> [What the exercise asks]: For the word "cells", count the lines of the records that hold it, and give only that number.

--- Data shown Enclosed Below ---

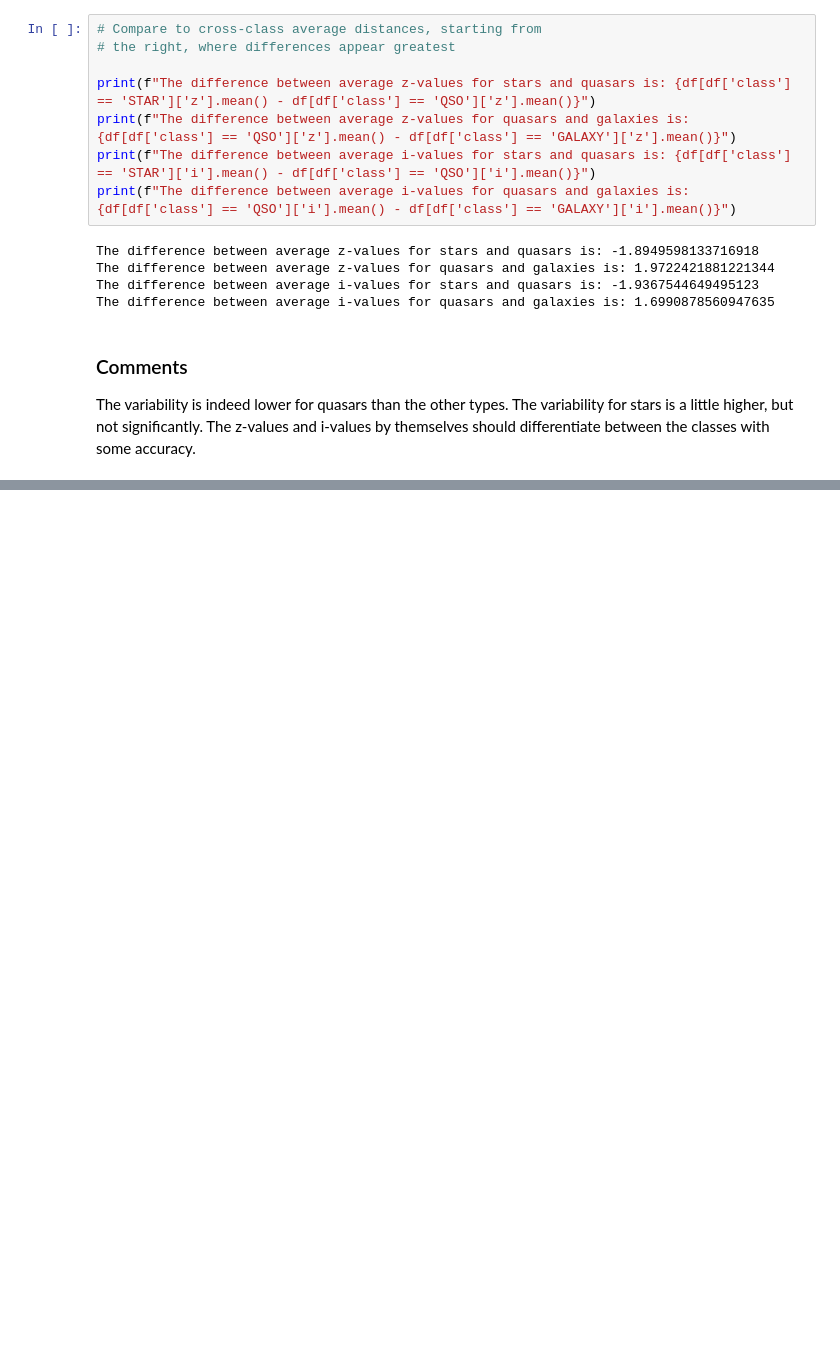
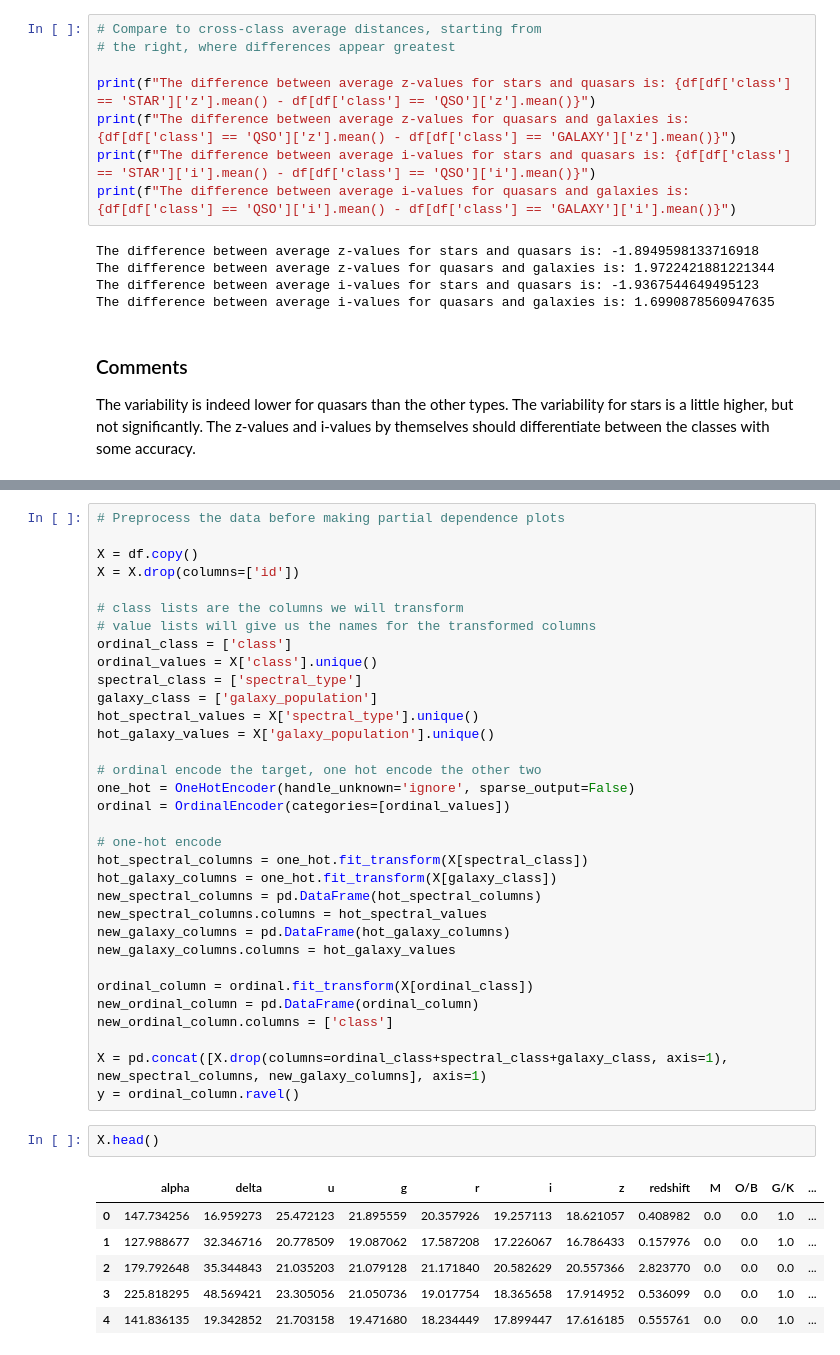
Before and after one commit to jaqueshere/kaggle-playground-stellar, a Jupyter notebook: kaggle-astro-exploratory.ipynb, the cells around one changed output, grey strips where cells are left out. Drawn from its saved outputs; the diff is of its cells as text; blank space fills up the shorter version.

```diff
--- a/kaggle-astro-exploratory.ipynb
+++ b/kaggle-astro-exploratory.ipynb
@@ -347,0 +357,42 @@ The variability is indeed lower for quasars than the other types. The variabilit
+# %%
+# Preprocess the data before making partial dependence plots
+
+X = df.copy()
+X = X.drop(columns=['id'])
+
+# class lists are the columns we will transform
+# value lists will give us the names for the transformed columns
+ordinal_class = ['class']
+ordinal_values = X['class'].unique()
+spectral_class = ['spectral_type']
+galaxy_class = ['galaxy_population']
+hot_spectral_values = X['spectral_type'].unique()
+hot_galaxy_values = X['galaxy_population'].unique()
+
+# ordinal encode the target, one hot encode the other two
+one_hot = OneHotEncoder(handle_unknown='ignore', sparse_output=False)
+ordinal = OrdinalEncoder(categories=[ordinal_values])
+
+# one-hot encode
+hot_spectral_columns = one_hot.fit_transform(X[spectral_class])
+hot_galaxy_columns = one_hot.fit_transform(X[galaxy_class])
+new_spectral_columns = pd.DataFrame(hot_spectral_columns)
+new_spectral_columns.columns = hot_spectral_values
+new_galaxy_columns = pd.DataFrame(hot_galaxy_columns)
+new_galaxy_columns.columns = hot_galaxy_values
+
+ordinal_column = ordinal.fit_transform(X[ordinal_class])
+new_ordinal_column = pd.DataFrame(ordinal_column)
+new_ordinal_column.columns = ['class']
+
+X = pd.concat([X.drop(columns=ordinal_class+spectral_class+galaxy_class, axis=1), new_spectral_columns, new_galaxy_columns], axis=1)
+y = ordinal_column.ravel()
+# %%
+X.head()
+# %% [output]
+|  | alpha | delta | u | g | r | i | z | redshift | M | O/B | G/K | ... |
+| 0 | 147.734256 | 16.959273 | 25.472123 | 21.895559 | 20.357926 | 19.257113 | 18.621057 | 0.408982 | 0.0 | 0.0 | 1.0 | ... |
+| 1 | 127.988677 | 32.346716 | 20.778509 | 19.087062 | 17.587208 | 17.226067 | 16.786433 | 0.157976 | 0.0 | 0.0 | 1.0 | ... |
+| 2 | 179.792648 | 35.344843 | 21.035203 | 21.079128 | 21.171840 | 20.582629 | 20.557366 | 2.823770 | 0.0 | 0.0 | 0.0 | ... |
+| 3 | 225.818295 | 48.569421 | 23.305056 | 21.050736 | 19.017754 | 18.365658 | 17.914952 | 0.536099 | 0.0 | 0.0 | 1.0 | ... |
+| 4 | 141.836135 | 19.342852 | 21.703158 | 19.471680 | 18.234449 | 17.899447 | 17.616185 | 0.555761 | 0.0 | 0.0 | 1.0 | ... |
```
Also changed, not shown: parts of 6 cells of this notebook.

--- End of Enclosed Data shown ---

> [Answer for this exercise]: 2